DIRECTIONS. Give again, word for word, every line in the entries below from the line with "Saal mit Zahl" up to and including the line with "- Der Saal auf", and no other line.

[Edit difference data]
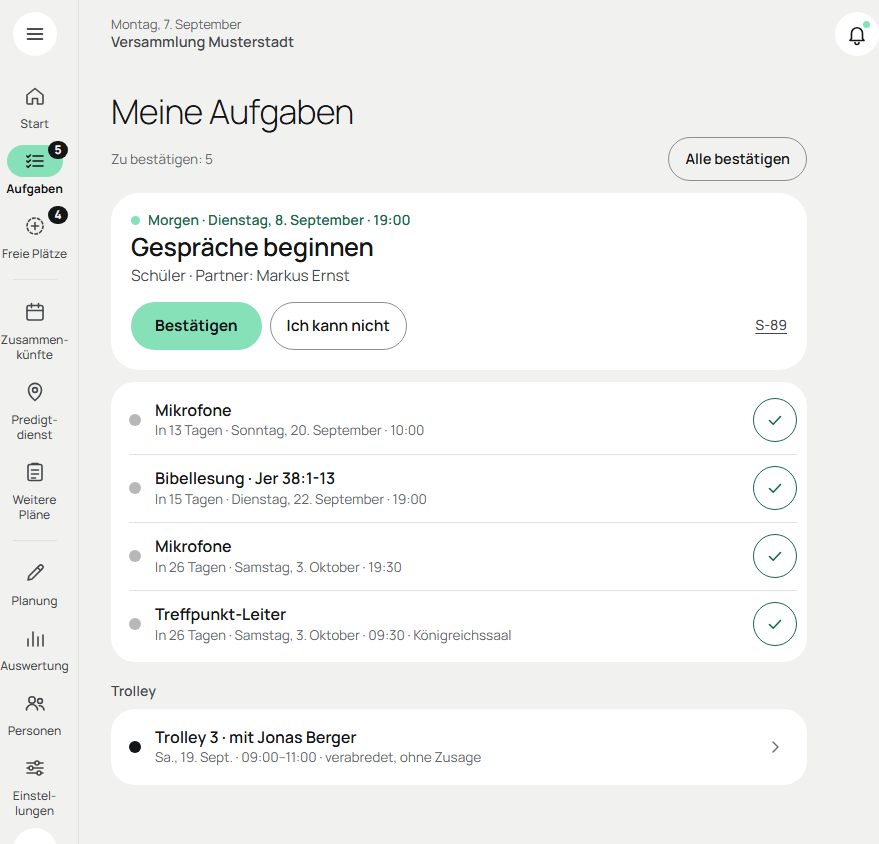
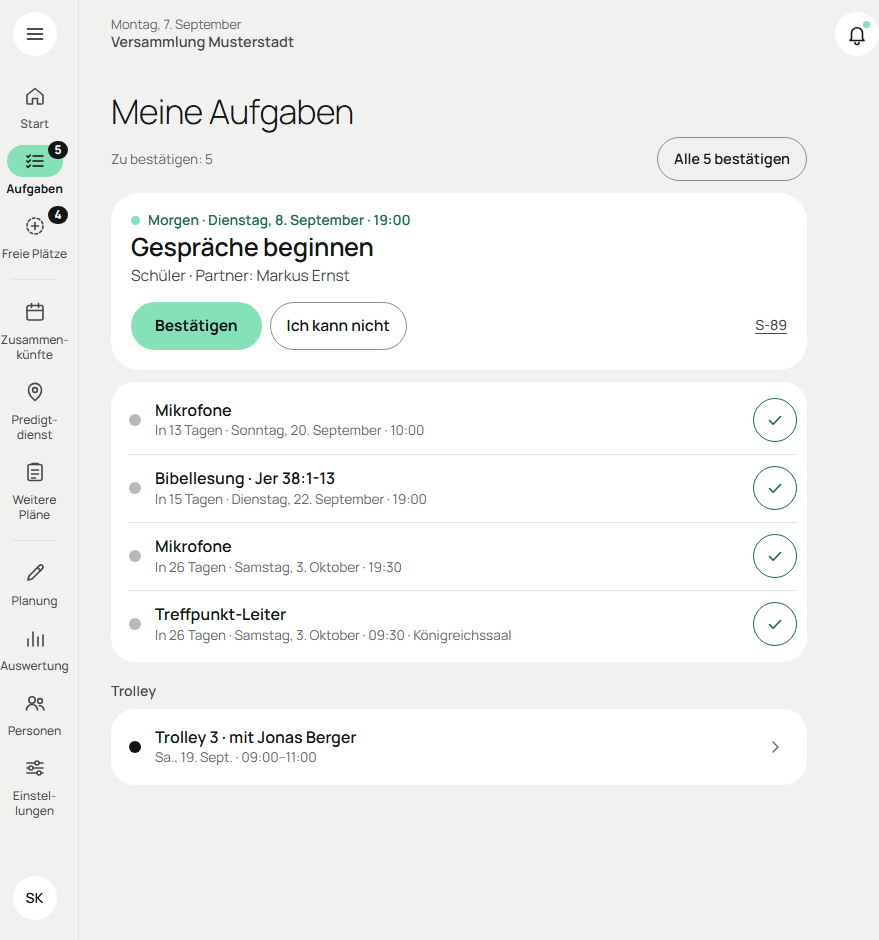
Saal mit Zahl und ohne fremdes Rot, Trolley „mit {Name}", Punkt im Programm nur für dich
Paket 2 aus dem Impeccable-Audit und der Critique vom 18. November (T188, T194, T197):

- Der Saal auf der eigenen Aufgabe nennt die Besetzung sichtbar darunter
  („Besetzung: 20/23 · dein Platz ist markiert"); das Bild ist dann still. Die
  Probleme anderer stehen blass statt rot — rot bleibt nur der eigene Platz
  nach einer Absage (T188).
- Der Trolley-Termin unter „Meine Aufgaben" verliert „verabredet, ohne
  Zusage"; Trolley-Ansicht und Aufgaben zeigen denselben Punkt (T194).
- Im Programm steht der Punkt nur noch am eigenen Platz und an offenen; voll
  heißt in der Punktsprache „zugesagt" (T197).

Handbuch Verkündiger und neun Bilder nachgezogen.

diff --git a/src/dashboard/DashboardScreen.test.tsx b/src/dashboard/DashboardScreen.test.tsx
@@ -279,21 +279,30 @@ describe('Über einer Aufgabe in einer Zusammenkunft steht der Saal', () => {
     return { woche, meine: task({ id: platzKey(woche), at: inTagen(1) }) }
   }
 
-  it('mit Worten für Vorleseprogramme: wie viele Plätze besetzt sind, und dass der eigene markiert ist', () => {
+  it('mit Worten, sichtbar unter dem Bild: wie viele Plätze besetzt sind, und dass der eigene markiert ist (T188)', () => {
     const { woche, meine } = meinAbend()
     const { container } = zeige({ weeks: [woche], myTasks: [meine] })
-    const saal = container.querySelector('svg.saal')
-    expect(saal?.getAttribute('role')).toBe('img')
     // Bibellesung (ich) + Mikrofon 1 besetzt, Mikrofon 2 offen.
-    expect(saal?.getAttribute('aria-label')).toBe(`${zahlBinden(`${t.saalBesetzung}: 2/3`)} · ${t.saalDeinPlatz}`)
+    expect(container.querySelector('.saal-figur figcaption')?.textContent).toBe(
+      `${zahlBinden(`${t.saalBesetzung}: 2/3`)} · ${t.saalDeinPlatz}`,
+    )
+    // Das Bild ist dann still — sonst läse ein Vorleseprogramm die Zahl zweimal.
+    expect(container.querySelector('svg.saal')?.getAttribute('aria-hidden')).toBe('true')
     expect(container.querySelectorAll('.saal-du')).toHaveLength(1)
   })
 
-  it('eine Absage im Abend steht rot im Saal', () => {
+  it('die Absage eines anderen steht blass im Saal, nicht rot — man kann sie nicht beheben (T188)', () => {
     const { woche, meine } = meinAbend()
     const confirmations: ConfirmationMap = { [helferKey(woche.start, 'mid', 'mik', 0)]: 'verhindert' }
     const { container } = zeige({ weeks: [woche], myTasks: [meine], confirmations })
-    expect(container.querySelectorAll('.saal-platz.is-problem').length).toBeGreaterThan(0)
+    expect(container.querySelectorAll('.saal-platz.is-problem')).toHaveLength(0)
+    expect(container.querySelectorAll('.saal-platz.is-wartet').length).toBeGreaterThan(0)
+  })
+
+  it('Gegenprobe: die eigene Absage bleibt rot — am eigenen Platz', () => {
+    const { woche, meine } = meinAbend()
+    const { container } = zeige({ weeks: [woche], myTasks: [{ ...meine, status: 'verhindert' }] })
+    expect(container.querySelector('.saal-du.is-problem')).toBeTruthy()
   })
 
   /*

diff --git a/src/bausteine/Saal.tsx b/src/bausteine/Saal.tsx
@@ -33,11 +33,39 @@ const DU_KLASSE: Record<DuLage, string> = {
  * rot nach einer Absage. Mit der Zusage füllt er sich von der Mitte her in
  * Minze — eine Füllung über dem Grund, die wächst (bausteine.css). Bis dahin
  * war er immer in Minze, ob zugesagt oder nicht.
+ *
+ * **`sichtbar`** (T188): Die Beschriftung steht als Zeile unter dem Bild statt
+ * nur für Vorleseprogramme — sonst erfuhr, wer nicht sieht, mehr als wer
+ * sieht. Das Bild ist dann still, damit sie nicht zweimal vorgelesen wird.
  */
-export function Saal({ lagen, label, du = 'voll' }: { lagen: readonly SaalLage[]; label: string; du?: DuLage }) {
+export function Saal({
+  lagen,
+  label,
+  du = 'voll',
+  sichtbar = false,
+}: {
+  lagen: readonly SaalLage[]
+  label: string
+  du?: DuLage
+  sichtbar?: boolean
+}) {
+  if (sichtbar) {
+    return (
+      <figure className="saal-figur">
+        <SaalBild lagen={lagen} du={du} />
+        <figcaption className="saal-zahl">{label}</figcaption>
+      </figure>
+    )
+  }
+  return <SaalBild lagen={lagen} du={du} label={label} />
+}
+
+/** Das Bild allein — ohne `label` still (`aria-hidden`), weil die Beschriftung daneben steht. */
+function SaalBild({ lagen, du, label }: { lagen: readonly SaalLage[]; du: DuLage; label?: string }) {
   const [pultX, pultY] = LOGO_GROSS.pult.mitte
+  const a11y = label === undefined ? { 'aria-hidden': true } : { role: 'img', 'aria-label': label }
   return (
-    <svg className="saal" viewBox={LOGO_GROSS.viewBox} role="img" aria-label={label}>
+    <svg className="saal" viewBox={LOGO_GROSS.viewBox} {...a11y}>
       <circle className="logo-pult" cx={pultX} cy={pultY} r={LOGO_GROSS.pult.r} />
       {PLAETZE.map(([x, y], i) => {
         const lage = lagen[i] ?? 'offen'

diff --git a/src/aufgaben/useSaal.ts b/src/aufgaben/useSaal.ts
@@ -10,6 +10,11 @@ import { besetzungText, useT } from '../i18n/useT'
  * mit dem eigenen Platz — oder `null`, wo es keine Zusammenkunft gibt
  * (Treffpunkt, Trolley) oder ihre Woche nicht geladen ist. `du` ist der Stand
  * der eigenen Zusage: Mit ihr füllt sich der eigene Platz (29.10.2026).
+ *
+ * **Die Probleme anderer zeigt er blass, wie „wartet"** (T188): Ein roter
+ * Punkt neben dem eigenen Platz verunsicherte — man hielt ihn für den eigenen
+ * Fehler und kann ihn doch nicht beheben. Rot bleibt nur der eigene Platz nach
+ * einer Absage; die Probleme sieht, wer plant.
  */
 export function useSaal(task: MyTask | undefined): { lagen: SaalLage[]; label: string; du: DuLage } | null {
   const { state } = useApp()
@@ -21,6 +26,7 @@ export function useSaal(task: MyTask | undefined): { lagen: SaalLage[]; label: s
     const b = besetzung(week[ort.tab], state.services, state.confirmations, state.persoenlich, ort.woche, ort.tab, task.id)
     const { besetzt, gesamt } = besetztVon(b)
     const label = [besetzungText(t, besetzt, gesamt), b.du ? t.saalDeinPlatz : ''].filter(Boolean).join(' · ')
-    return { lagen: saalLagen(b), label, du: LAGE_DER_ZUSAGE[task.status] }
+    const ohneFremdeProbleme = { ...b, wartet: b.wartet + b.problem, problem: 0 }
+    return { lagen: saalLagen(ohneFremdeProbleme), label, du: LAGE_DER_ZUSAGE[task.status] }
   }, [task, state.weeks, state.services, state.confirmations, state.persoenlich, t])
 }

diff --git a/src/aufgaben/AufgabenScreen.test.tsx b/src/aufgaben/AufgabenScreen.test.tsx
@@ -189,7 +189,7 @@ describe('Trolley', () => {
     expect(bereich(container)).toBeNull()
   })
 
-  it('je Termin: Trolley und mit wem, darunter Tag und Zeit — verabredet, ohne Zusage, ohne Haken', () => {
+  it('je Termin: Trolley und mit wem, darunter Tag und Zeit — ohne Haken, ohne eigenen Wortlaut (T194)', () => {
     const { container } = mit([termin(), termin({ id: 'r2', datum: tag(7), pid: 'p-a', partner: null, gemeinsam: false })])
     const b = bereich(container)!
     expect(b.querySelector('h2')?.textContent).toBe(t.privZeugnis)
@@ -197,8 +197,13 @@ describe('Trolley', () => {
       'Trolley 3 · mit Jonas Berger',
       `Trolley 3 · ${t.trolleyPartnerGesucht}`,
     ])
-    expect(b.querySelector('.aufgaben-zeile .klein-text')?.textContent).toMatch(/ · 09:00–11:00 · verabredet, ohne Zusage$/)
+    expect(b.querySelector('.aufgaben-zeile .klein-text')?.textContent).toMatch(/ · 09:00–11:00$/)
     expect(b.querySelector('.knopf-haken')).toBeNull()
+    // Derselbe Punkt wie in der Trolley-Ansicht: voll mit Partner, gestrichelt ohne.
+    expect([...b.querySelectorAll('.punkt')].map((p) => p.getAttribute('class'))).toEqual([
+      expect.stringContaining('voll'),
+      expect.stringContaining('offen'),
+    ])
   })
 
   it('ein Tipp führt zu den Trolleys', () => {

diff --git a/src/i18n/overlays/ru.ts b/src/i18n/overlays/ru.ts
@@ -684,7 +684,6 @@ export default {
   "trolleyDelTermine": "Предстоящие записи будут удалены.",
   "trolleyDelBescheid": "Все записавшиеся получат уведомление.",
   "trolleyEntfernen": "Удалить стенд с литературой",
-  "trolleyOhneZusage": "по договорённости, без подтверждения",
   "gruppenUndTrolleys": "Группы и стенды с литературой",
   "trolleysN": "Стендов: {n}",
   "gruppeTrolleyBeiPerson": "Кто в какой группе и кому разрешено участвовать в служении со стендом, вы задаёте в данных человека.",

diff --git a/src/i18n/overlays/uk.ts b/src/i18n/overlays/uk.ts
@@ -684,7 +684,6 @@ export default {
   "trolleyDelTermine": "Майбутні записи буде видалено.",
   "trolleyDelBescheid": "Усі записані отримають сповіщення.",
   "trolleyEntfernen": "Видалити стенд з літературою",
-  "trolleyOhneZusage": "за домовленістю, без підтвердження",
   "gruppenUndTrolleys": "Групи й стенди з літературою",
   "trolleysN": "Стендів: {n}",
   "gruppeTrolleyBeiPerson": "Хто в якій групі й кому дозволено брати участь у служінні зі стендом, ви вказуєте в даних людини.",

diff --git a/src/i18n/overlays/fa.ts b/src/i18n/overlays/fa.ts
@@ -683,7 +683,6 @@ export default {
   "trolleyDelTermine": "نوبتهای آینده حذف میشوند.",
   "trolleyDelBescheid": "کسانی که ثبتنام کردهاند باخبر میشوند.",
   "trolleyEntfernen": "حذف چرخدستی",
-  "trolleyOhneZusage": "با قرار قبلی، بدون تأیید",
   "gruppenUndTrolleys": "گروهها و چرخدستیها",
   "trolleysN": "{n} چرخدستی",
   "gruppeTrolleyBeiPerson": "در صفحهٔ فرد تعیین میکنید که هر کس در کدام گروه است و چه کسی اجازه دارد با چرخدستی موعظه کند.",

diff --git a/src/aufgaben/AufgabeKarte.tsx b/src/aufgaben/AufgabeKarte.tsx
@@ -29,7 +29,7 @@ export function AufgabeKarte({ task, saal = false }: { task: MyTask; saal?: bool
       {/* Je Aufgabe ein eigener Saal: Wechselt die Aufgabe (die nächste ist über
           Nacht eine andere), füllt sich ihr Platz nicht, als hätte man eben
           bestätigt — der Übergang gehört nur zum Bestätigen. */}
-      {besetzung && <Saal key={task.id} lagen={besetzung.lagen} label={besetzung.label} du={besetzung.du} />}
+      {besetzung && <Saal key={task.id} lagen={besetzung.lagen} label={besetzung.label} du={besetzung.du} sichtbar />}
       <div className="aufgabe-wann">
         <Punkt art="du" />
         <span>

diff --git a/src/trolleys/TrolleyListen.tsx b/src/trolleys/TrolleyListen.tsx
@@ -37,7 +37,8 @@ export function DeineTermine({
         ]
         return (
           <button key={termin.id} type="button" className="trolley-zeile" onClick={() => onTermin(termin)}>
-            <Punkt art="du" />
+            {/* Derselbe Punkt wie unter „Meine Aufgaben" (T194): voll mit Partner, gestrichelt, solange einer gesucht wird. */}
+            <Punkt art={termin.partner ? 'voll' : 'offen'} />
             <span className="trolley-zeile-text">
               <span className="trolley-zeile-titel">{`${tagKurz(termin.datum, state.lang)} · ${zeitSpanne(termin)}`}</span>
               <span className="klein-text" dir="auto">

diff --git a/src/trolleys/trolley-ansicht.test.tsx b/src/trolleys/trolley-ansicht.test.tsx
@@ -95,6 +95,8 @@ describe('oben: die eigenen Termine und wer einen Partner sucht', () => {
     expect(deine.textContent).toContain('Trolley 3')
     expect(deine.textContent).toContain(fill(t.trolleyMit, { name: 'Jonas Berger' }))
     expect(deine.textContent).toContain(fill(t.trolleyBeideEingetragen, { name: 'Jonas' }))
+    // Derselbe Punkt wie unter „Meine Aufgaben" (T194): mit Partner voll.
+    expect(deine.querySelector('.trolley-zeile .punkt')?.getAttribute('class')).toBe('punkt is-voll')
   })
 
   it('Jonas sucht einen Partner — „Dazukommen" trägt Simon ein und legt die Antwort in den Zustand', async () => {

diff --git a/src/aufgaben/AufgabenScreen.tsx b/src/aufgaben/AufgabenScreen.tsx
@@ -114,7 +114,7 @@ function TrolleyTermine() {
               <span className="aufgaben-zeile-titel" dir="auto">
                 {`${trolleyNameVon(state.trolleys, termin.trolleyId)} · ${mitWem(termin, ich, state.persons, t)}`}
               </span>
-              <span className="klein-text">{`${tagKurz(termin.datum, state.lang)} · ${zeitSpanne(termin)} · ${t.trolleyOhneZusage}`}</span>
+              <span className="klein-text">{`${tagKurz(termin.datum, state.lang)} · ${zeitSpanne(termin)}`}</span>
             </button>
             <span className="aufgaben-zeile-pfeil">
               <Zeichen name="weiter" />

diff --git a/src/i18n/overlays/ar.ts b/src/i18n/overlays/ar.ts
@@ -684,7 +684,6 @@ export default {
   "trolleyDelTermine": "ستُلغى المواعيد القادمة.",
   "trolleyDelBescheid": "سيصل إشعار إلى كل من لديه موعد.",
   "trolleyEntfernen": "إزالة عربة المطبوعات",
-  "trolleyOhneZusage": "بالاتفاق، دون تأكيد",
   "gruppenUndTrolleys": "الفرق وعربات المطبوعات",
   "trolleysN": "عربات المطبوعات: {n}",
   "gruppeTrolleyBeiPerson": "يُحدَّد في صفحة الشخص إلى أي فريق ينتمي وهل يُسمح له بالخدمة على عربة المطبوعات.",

...

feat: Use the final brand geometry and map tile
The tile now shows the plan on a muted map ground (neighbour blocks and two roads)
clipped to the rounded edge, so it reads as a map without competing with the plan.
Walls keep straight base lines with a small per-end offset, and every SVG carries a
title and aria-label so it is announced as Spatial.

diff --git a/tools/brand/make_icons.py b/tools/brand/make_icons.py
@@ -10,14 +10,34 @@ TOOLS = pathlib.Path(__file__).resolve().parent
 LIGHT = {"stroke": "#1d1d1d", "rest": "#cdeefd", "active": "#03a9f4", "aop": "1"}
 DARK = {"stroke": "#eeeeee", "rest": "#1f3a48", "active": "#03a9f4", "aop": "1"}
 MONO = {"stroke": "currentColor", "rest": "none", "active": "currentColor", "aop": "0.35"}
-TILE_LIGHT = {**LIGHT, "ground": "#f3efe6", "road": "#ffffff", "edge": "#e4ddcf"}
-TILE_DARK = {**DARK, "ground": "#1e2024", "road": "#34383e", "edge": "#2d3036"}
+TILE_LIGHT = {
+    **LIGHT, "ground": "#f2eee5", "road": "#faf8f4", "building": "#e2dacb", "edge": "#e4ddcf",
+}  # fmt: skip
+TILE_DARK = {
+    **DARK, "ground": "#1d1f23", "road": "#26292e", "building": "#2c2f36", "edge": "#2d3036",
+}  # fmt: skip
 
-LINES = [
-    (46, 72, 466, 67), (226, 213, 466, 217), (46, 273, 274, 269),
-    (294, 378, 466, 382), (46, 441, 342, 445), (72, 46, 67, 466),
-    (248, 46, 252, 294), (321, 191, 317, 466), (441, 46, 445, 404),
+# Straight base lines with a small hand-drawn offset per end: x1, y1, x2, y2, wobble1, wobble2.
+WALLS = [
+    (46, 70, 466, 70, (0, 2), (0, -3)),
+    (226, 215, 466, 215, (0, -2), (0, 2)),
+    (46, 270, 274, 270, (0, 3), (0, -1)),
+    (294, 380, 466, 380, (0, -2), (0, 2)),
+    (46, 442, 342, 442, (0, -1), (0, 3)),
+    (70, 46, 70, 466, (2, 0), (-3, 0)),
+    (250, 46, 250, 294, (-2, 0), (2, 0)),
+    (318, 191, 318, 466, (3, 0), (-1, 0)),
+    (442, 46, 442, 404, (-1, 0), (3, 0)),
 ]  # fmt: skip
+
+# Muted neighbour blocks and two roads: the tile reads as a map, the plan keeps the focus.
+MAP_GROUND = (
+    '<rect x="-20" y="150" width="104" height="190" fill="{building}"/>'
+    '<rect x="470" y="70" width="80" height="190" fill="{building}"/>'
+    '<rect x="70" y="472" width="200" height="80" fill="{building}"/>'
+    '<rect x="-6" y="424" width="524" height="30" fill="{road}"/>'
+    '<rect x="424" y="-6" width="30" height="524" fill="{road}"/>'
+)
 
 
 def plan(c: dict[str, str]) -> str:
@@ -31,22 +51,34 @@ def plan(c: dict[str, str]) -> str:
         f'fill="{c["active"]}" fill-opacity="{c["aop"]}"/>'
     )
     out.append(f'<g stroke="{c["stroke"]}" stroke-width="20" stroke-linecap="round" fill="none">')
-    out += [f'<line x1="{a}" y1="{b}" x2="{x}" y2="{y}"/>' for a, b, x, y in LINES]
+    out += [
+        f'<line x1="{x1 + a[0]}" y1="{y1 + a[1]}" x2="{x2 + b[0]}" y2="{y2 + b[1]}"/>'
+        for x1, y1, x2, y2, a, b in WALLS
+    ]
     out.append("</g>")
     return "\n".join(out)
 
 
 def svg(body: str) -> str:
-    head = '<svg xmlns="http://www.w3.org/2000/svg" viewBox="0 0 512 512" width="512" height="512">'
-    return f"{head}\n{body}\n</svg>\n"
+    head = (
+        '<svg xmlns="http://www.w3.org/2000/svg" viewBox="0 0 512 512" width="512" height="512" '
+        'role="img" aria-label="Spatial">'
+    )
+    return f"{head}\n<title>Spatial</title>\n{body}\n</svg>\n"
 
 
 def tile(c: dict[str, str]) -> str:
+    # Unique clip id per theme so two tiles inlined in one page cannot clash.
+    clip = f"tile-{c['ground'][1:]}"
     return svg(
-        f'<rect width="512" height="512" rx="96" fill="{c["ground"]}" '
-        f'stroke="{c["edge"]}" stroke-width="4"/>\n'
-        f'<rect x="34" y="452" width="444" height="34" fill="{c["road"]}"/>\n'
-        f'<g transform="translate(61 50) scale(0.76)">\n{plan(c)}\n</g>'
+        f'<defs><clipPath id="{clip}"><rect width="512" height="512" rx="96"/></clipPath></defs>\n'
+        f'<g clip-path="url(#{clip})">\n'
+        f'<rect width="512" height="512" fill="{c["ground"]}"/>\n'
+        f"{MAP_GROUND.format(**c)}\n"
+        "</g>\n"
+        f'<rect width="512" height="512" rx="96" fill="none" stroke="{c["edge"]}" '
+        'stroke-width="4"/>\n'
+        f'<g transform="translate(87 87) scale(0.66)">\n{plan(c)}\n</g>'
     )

TASK SOLUTION.
Saal mit Zahl und ohne fremdes Rot, Trolley „mit {Name}", Punkt im Programm nur für dich
Paket 2 aus dem Impeccable-Audit und der Critique vom 18. November (T188, T194, T197):

- Der Saal auf der eigenen Aufgabe nennt die Besetzung sichtbar darunter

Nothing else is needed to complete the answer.